Asynchronous, Lazy loading of JavaScript to improve site speed

A handy guide to load external JavaScript files asynchronously – covering JavaScript, jQuery and HTML5 solutions to lazy load scripts and speed up website.

The use of JavaScript is so common on web. Ranging from site functionality, visitor tracking, advertisement to social share buttons, we can see JavaScript everywhere. But from a different perspective, it slows down the web as well.

It’s not that only JavaScript files are responsible to slow down a website, but a number of other factors too. What I mean by above is that unnecessary use of JavaScript should be avoided, and if used, it should not affect the load time of a webpage.

How does JavaScript increase page load time?

A web browser renders a webpage by reading it’s markup (HTML). If the markup contains an external JavaScript file, the browser stops loading the markup and starts downloading that external JavaScript – this causes a block in webpage rendering (known as render blocking or parser blocking). The process continues to repeat on every next JavaScript file on a webpage, and therefore, it slows down the page to a greater degree.

The render block also causes Resource blocking, when the external JavaScript files while loading stops other resources like markup, media etc. from downloading into the web browser.

Fast loading websites are always good for both: the user and the search engine. And asynchronous loading of JavaScript is one step closer to a faster web. Note that asynchronous loading and lazy loading have same meaning with reference to JavaScript.

How does async JavaScript improve website load time?

Asynchronous JavaScript avoids the direct calling of .js files in the markup. The scripts are loaded by JavaScript functions by dynamically creating the <script> element, and supplying it the src and other attributes.

Generally, .js files are called in the markup using the following syntax:

<script src="http://example.com/script.js"></script>

The easiest way to call our script asynchronously is the HTML5 async attribute that prevents render blocking with external JavaScript files. So, below is how we rewrite the above syntax with the async attribute:

<script async src="http://example.com/script.js"></script>

The attribute works fine on modern browsers – supported by Firefox 3.6+, IE 10+, Chrome 2+, Safari 5+, iOS 5+, Android 3+. However, for a deeper browser support, I will recommend a different way of doing it:

<script>
  var resource = document.createElement('script'); 
  resource.async = "true";
  resource.src = "http://example.com/script.js";
  var script = document.getElementsByTagName('script')[0];
  script.parentNode.insertBefore(resource, script);
</script>

The above script works on every browser, hence avoiding the fear of cross-browser incompatibility issues.

Here is a more better, neater, efficient version of the above async JavaScript snippet:

window.onload = function() {
    var s = document.createElement('script');
    s.type = 'text/javascript';
    s.async = true;
    s.src = 'http://yourdomain.com/script.js';
    var x = document.getElementsByTagName('script')[0];
    x.parentNode.insertBefore(s, x);
}
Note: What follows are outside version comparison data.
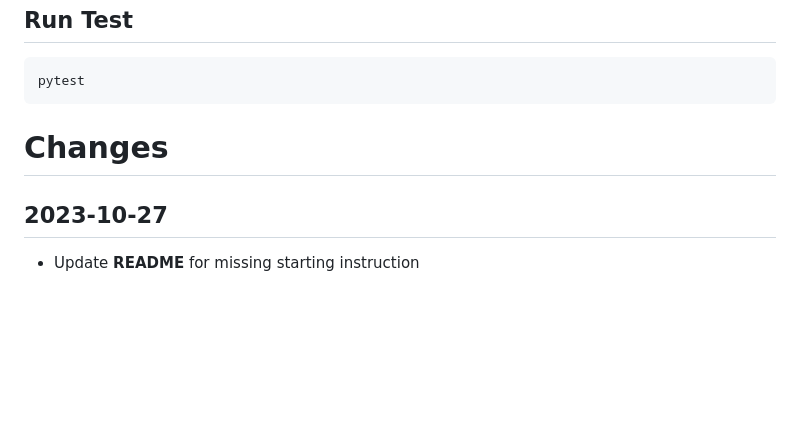
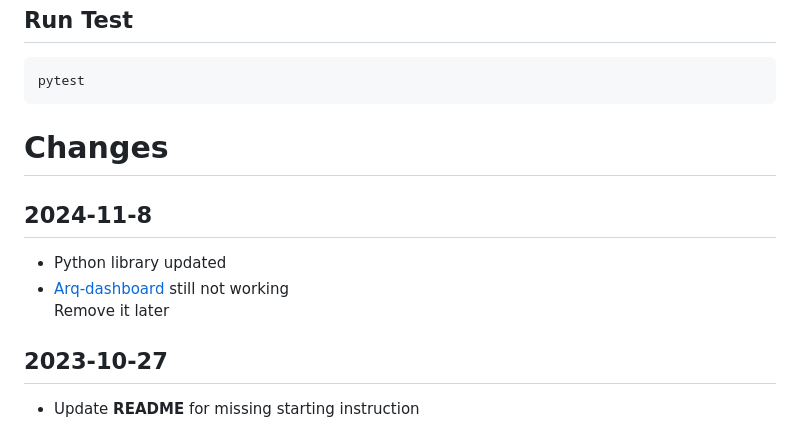
Before and after one commit to jockerz/StarletteStarter, a Markdown page: README.md, the part around the change. GitHub-like rendering; blank space fills up the shorter version.

Commit message:
minor update README

```diff
--- a/README.md
+++ b/README.md
@@ -273,6 +273,13 @@ pytest
 
 # Changes
 
+## 2024-11-8
+
+ - Python library updated
+ - [Arq-dashboard](arq-dashboard) still not working<br/>
+   Remove it later
+
+
 ## 2023-10-27
 
  - Update __README__ for missing starting instruction
```
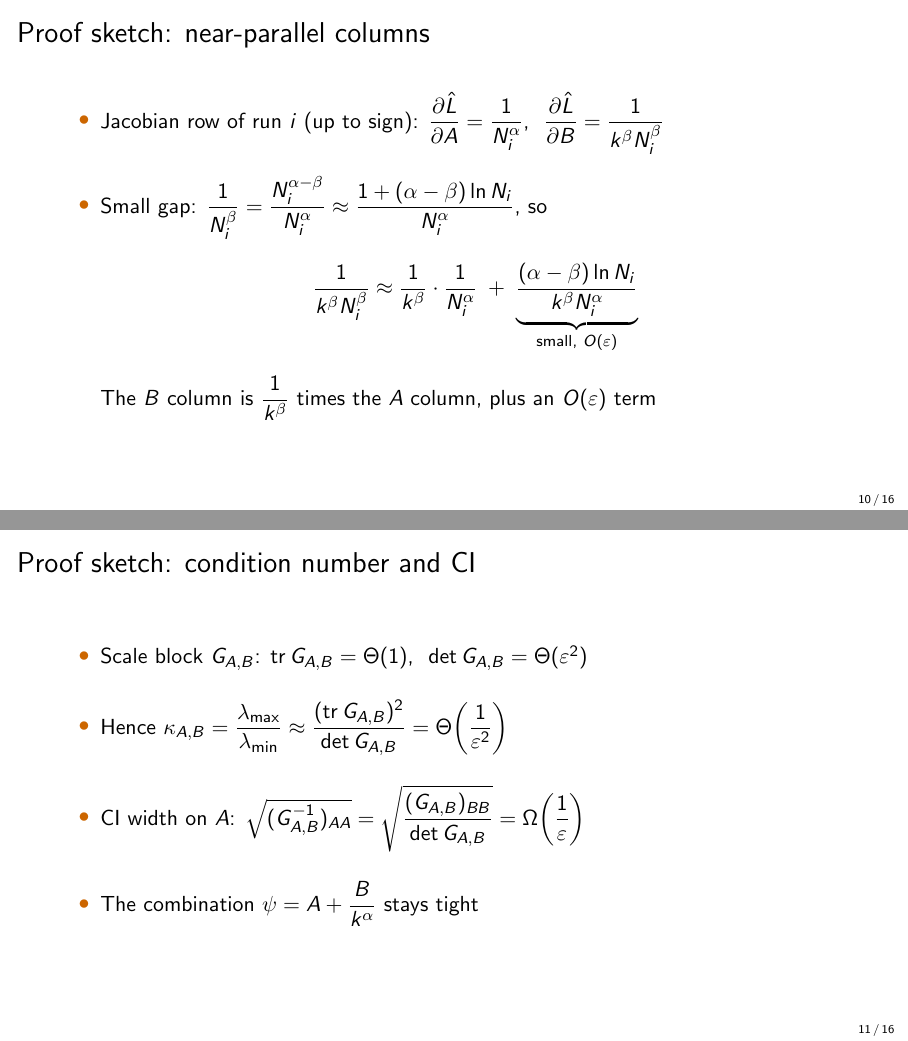
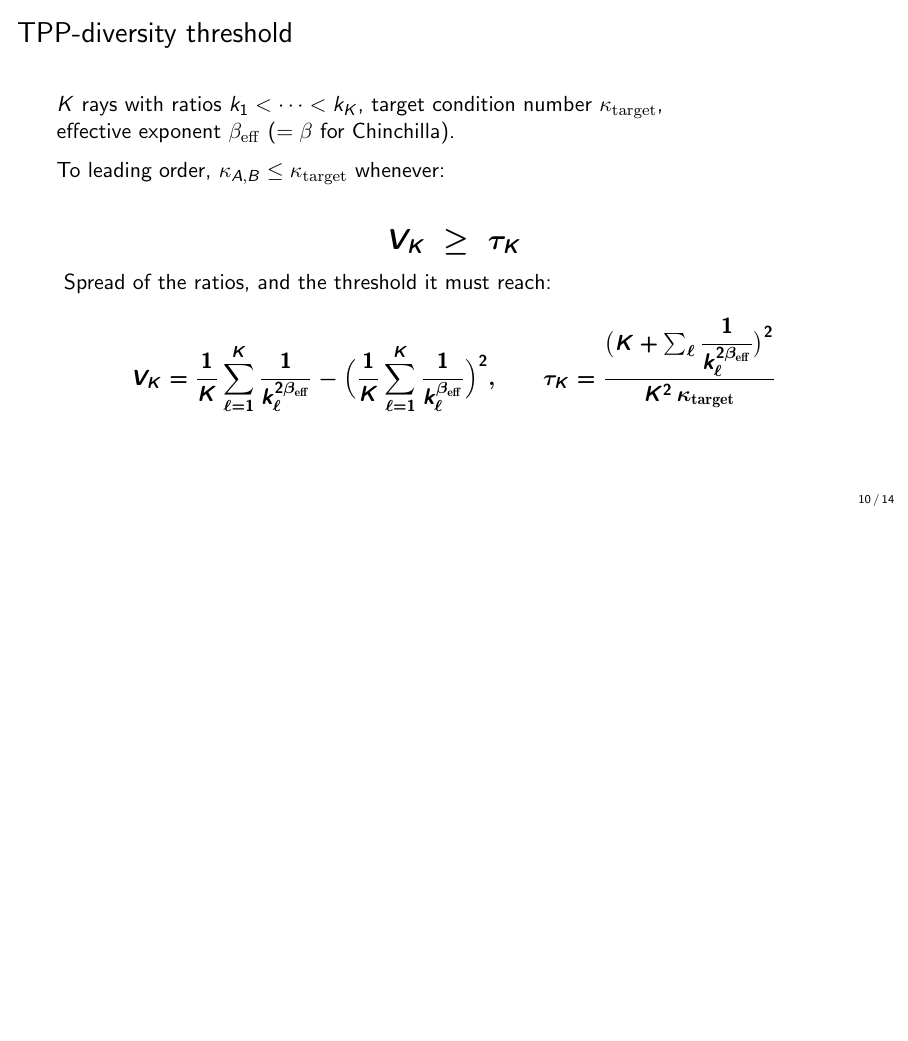
Before and after one commit to lab-v2/tpp-coverage, LaTeX slides (slides/tpp_neurips2026_slides.tex): pages 10 and 11 of 16 before the commit and page 10 of 14 after it, the two joined at a grey line, the shorter picture padded with empty space. Compiled offline with pdfLaTeX.

Commit message:
slides: drop the two proof-sketch slides; threshold styled like the main result
The 'Proof sketch' slides (near-parallel columns; condition number and CI) are
removed. The TPP-diversity slide now states V_K >= tau_K as a large bold
display, as the main-result slide does, with V_K and tau_K defined below in
bold. Deck is 14 slides; make check: 0 findings.

Co-Authored-By: Claude Opus 5.5 (1M context) <noreply@anthropic.com>
Claude-Session: https://claude.ai/code/session_012DGa3dYevActEzvqHgA1wL

```diff
--- a/slides/tpp_neurips2026_slides.tex
+++ b/slides/tpp_neurips2026_slides.tex
@@ -117,34 +117,16 @@
   {\Large\boldmath \[ \dfrac{\mathrm{CI}_{0.95}(A)}{\mathrm{CI}_{0.95}(\psi)} = \Omega\!\left(\dfrac{1}{\varepsilon}\right) \]}
 \end{frame}
 
-\begin{frame}{Proof sketch: near-parallel columns}
-  \begin{itemize}\setlength{\itemsep}{10pt}
-    \item Jacobian row of run $i$ (up to sign): $\dfrac{\partial \hat{L}}{\partial A} = \dfrac{1}{N_i^{\alpha}}$, \ $\dfrac{\partial \hat{L}}{\partial B} = \dfrac{1}{k^{\beta} N_i^{\beta}}$
-    \item Small gap: $\dfrac{1}{N_i^{\beta}} = \dfrac{N_i^{\alpha - \beta}}{N_i^{\alpha}} \approx \dfrac{1 + (\alpha - \beta)\ln N_i}{N_i^{\alpha}}$, so
-      \[ \dfrac{1}{k^{\beta} N_i^{\beta}} \approx \dfrac{1}{k^{\beta}} \cdot \dfrac{1}{N_i^{\alpha}} \;+\; \underbrace{\dfrac{(\alpha - \beta) \ln N_i}{k^{\beta} N_i^{\alpha}}}_{\text{small, } O(\varepsilon)} \]
-      The $B$ column is $\dfrac{1}{k^{\beta}}$ times the $A$ column, plus an $O(\varepsilon)$ term
-  \end{itemize}
-\end{frame}
-
-\begin{frame}{Proof sketch: condition number and CI}
-  \begin{itemize}\setlength{\itemsep}{14pt}
-    \item Scale block $G_{A,B}$: $\operatorname{tr} G_{A,B} = \Theta(1)$, \ $\det G_{A,B} = \Theta(\varepsilon^2)$
-    \item Hence $\kappa_{A,B} = \dfrac{\lambda_{\max}}{\lambda_{\min}} \approx \dfrac{(\operatorname{tr} G_{A,B})^2}{\det G_{A,B}} = \Theta\!\left(\dfrac{1}{\varepsilon^{2}}\right)$
-    \item CI width on $A$: $\sqrt{(G_{A,B}^{-1})_{AA}} = \sqrt{\dfrac{(G_{A,B})_{BB}}{\det G_{A,B}}} = \Omega\!\left(\dfrac{1}{\varepsilon}\right)$
-    \item The combination $\psi = A + \dfrac{B}{k^{\alpha}}$ stays tight
-  \end{itemize}
-\end{frame}
-
 \begin{frame}{TPP-diversity threshold}
-  $K$ rays with ratios $k_1 < \dots < k_K$, target condition number $\kappa_{\mathrm{target}}$,
-  effective exponent $\beta_{\mathrm{eff}}$ ($= \beta$ for Chinchilla).
-  To leading order, $\kappa_{A,B} \leq \kappa_{\mathrm{target}}$ whenever\par
-  {\small\[
-    \underbrace{\dfrac{1}{K}\sum_{\ell=1}^{K} \dfrac{1}{k_\ell^{2\beta_{\mathrm{eff}}}}
-      - \Bigl(\dfrac{1}{K}\sum_{\ell=1}^{K} \dfrac{1}{k_\ell^{\beta_{\mathrm{eff}}}}\Bigr)^{2}}_{V_K}
-    \;\geq\;
-    \underbrace{\dfrac{\bigl(K + \sum_{\ell} \dfrac{1}{k_\ell^{2\beta_{\mathrm{eff}}}}\bigr)^{2}}{K^{2}\,\kappa_{\mathrm{target}}}}_{\tau_K},
-  \]}
+  $K$ rays with ratios $k_1 < \dots < k_K$, target condition number $\kappa_{\mathrm{target}}$,\\
+  effective exponent $\beta_{\mathrm{eff}}$ ($= \beta$ for Chinchilla).\par\medskip
+  To leading order, $\kappa_{A,B} \leq \kappa_{\mathrm{target}}$ whenever:\par
+  {\Large\boldmath \[ V_K \;\geq\; \tau_K \]}
+  Spread of the ratios, and the threshold it must reach:\par
+  {\boldmath \[ V_K = \dfrac{1}{K}\sum_{\ell=1}^{K} \dfrac{1}{k_\ell^{2\beta_{\mathrm{eff}}}}
+      - \Bigl(\dfrac{1}{K}\sum_{\ell=1}^{K} \dfrac{1}{k_\ell^{\beta_{\mathrm{eff}}}}\Bigr)^{2},
+    \qquad
+    \tau_K = \dfrac{\bigl(K + \sum_{\ell} \dfrac{1}{k_\ell^{2\beta_{\mathrm{eff}}}}\bigr)^{2}}{K^{2}\,\kappa_{\mathrm{target}}} \]}
 \end{frame}
 
 \begin{frame}{TPP-diversity threshold: exact form and use}
```
Also changed, not shown: slides/tpp_neurips2026_slides.pdf.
Function to load multiple JavaScript files asynchronously

The above two snippets to load JavaScript dynamically involves using the same block of code again-and-again, replacing the src attribute value to your target JS file. The below code snippet will save you a lot of lines of code to achieve the same thing:

<script type="text/javascript">
function script(url) {
    var s = document.createElement('script');
    s.type = 'text/javascript';
    s.async = true;
    s.src = url;
    var x = document.getElementsByTagName('head')[0];
    x.appendChild(s);
}
</script>

Now, with the above function, you just need to write a single line to load a JavaScript file:

<script>script('http://yoursite.com/your-script.js');</script>

Similarly, to load multiple JavaScript files, you will write:

<script>
script('http://yoursite.com/your-script.js');
script('http://yoursite.com/my-script.js');
script('http://yoursite.com/third-party-script.js');
</script>

Lazy loading scripts with jQuery

If you utilize jQuery library on your website, this snippet will let you accomplish async loading of external JS files:

<script>
$.ajax({
  url: 'http://yoursite.com/script.js',
  dataType: 'script',
  cache: true, // or get new, fresh copy on every page load
  success: function() {
    // Callback
  }
}</script>

More Resources